I decided I shall avoid Landsdowne Road entirely and passed off my ticket to a relative. And yes, he's a masochist. (Of course he is; he's related to the wife.)

Anyway, I returned home Sunday in absolute tatters. My black mood was lifted, however, after a nicely prepared sup from the little woman, post-meal tea in front of a comfy turf fire, and a smidge of Altan. This group has long occupied a special place in my heart, both for their lovely music and their inner strength, as they endured the terrible illness and death of one of their own: the genius Frankie Kennedy (I taped the funeral services which were broadcast on Radio Na Gaeltachta; will have to track that cassette down). They are survivors, and survivors are folks I ardently admire.

And getting back to the trivial matter of football: We'll soon see if Staunton is of the same make-up.

Two songs from Altan: "Slainte Theilinn (A Health To Teelin)" and "The Pretty Young Girl."

Monday, October 09, 2006

Power of glam compels you

One of my older brothers popped by this weekend. You know, one of them I'm-here-to-hang-with-you-but-really-here-to-check-up-on-you type visits. That's cool; I understand he's got sibling duties to perform and all.

At my insistence, we drove everywhere in his car. I haven't been in an automobile since Moving Day back in early September and it was nice to travel somewhere butt planted on cushiony cushion, rather than the adamantine seats in our lovely local transit. Plus, the smell of pine tree car freshner, no matter how pungent, is better than the acrid stench of hobo pee-pee.

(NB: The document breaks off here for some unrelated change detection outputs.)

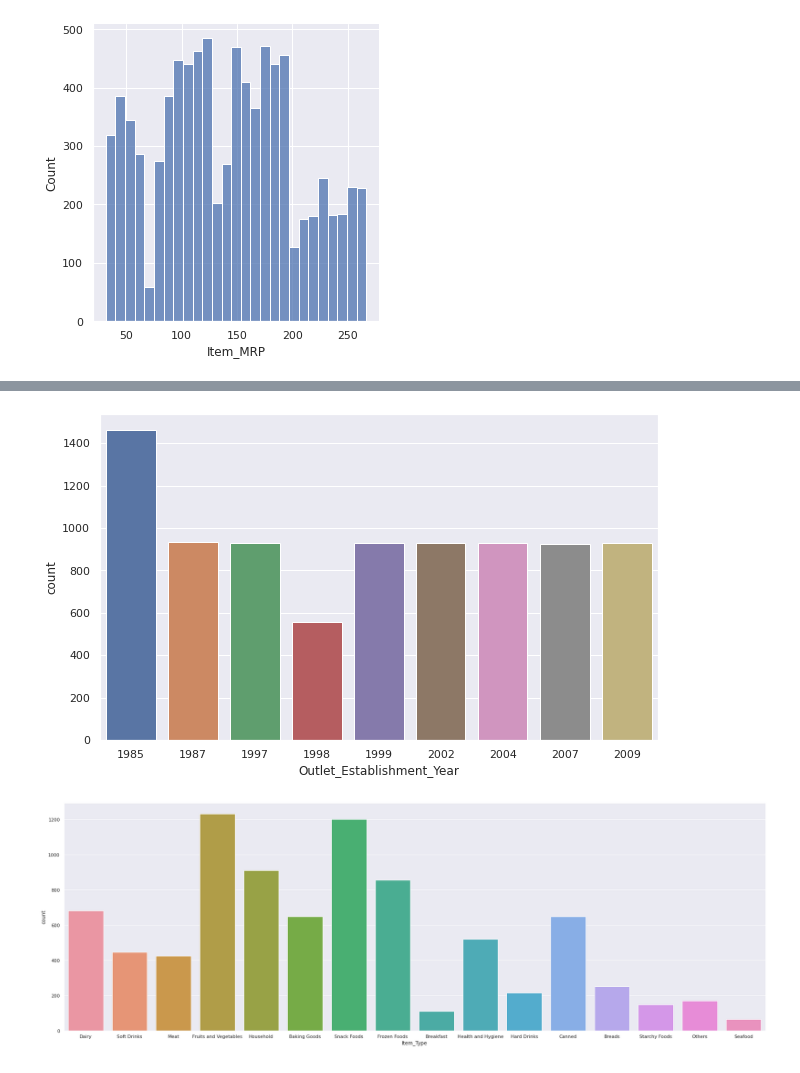
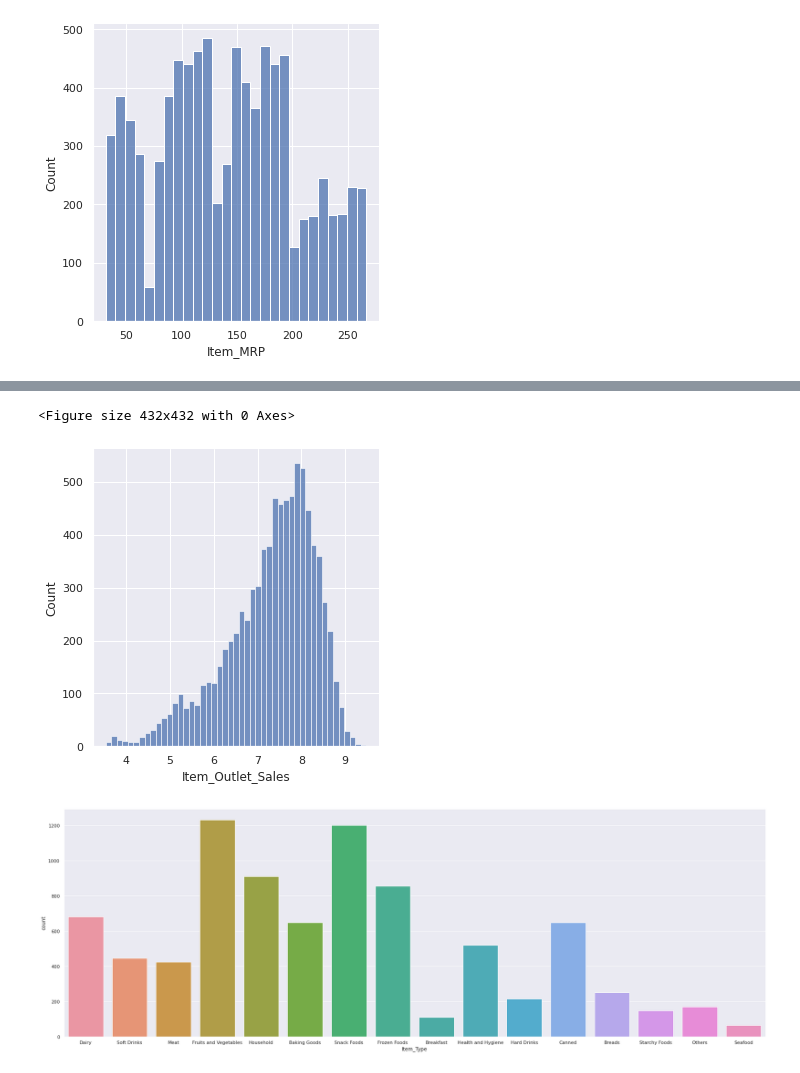
Before and after one commit to istiaksaif/CSE445_BigMart_Sales_Prediction, a Jupyter notebook: MLProject(BigMart).ipynb, the cells around one changed output, grey strips where cells are left out. Drawn from its saved outputs; the diff is of its cells as text; code cells hidden in the pictures.

```diff
--- a/MLProject(BigMart).ipynb
+++ b/MLProject(BigMart).ipynb
@@ -162,0 +239,2 @@ Data Analysis
+# %%
+bigmart_data.loc[:,'Item_Visibility'].replace([0],[bigmart_data['Item_Visibility'].mean()],inplace=True)
@@ -162,0 +247,3 @@ Data Analysis
+# %%
+bigmart_data['new_item_type'] = bigmart_data['Item_Identifier'].apply(lambda x: x[:2])
+bigmart_data['new_item_type']
@@ -162,0 +263,3 @@ Data Analysis
+# %%
+bigmart_data['new_item_type'] = bigmart_data['new_item_type'].map({'FD':'Food','NC':'Non-Consumable','DR':'Drink'})
+bigmart_data['new_item_type'].value_counts()
@@ -210 +323,3 @@ plt.show()
 [figure]
+# %%
+bigmart_data['Item_Outlet_Sales'] = np.log(1+bigmart_data['Item_Outlet_Sales'])
@@ -211,10 +335,10 @@ plt.show()
 # %%
-#Outlet_Establishment_Year_distribution
-plt.figure(figsize=(10,6))
-sns.countplot(x ='Outlet_Establishment_Year', data = bigmart_data)
+plt.figure(figsize=(6,6))
+sns.displot(bigmart_data['Item_Outlet_Sales'])
 plt.show()
 # %% [output]
+<Figure size 432x432 with 0 Axes>
-[figure, old version]
+[figure, new version]
 # %%
 #Item_Type_distribution
 plt.figure(figsize=(30,10))
```
Also changed, not shown: parts of 69 cells of this notebook.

Anyway, rides all over Manhattan in my brother's '89 Civic meant I was subjected to his heinous mix tapes. More Eighties hair rawk than you can shake a stick at. Most of it I could endure, but when Britny Fox came on, I had to implore him to shut it off. My sincere hope is, one day my brother will be riding to Damascus when a blinding light will flash around him, knocking him to the ground. He will then be converted, his evil music ways behind him.

Speaking of Sauls and Pauls, Mr. Stanley here (left) is one frightening looking individual. I pointed this out to my brother, but he wanted nothing of it. He defended Starman's right to look like he belongs as a display in a wax museum.

Two of my brother's favorite artists are coming out with new albums: Winger and Paul Stanley. Listen and . . . er, enjoy.

"On A Day Like Today" and "Four Leaf Clover" by Winger.

"Bulletproof" and "Lift" by Paul Stanley.